Many companies that have been trying to add staff in recent months have been unsuccessful, creating a backlog of demand for employees, said the report by Manpower Inc.The nation's largest temporary staffing firm said 30 percent of the 16,000 businesses it surveyed plan to add workers in the second quarter of this year.

Only 5 percent plan to reduce their staff, while the remaining 65 percent plan no change or aren't sure, the survey said.

Manpower subtracts the percentage of companies cutting staff from the percentage hiring workers to produce a hiring strength index of 25. The index was 22 at this time last year and 14 three months ago.

"There is increasing competition for skills at the higher levels and a decreasing number of unemployed even at the lowest skill levels," said Mit-chell Fromstein, Manpower's chairman and chief executive. "While a handful of corporate down-sizings create the headlines, the economy continues to create several hundreds of thousands of new jobs each month."

Earlier this month, the government reported that the nation's unemployment rate was 4.7 percent in January, just below a 24-year low of 4.6 percent set in November.

There has been lingering concern that such low joblessness will lead to inflation as workers begin to demand higher salaries. But that has not happened thus far, partly because of the unease created by huge layoff announcements.

Big names like AT&T, Boeing and Eastman Kodak have announced plans in recent months to shed at least 10,000 workers each.

Manpower said the strongest region for hiring in April-June quarter will be the Midwest, where 34 percent of companies surveyed plan to add workers while 5 percent plan cutbacks.

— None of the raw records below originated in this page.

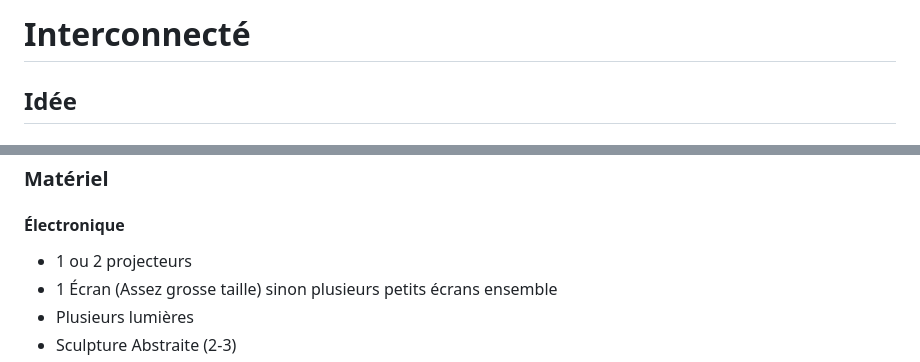
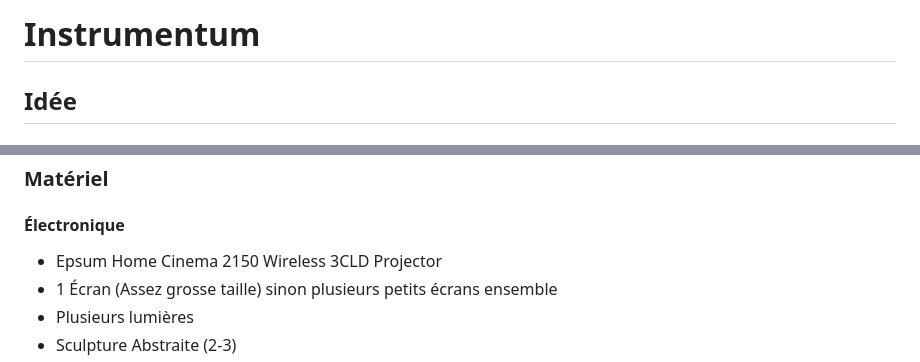
Before and after one commit to Jxshvfx/joshua_presentation-03, a Markdown page: README.md, 2 parts joined by grey strips. Drawn GitHub-style.

Commit message:
name change

```diff
--- a/README.md
+++ b/README.md
@@ -1,4 +1,4 @@
-# Interconnecté
+# Instrumentum
 
 ## Idée
 
@@ -65,7 +65,7 @@ Donc, il aurait quelques mp4 pour les bases des visuels, ensuite les instruments
 ### Matériel
 
 #### Électronique
-- 1 ou 2 projecteurs
+- Epsum Home Cinema 2150 Wireless 3CLD Projector
 - 1 Écran (Assez grosse taille) sinon plusieurs petits écrans ensemble
 - Plusieurs lumières
 - Sculpture Abstraite (2-3)
```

The second strongest region will be the West, where 31 percent expect to add workers, followed by the Northeast and South at 28 percent.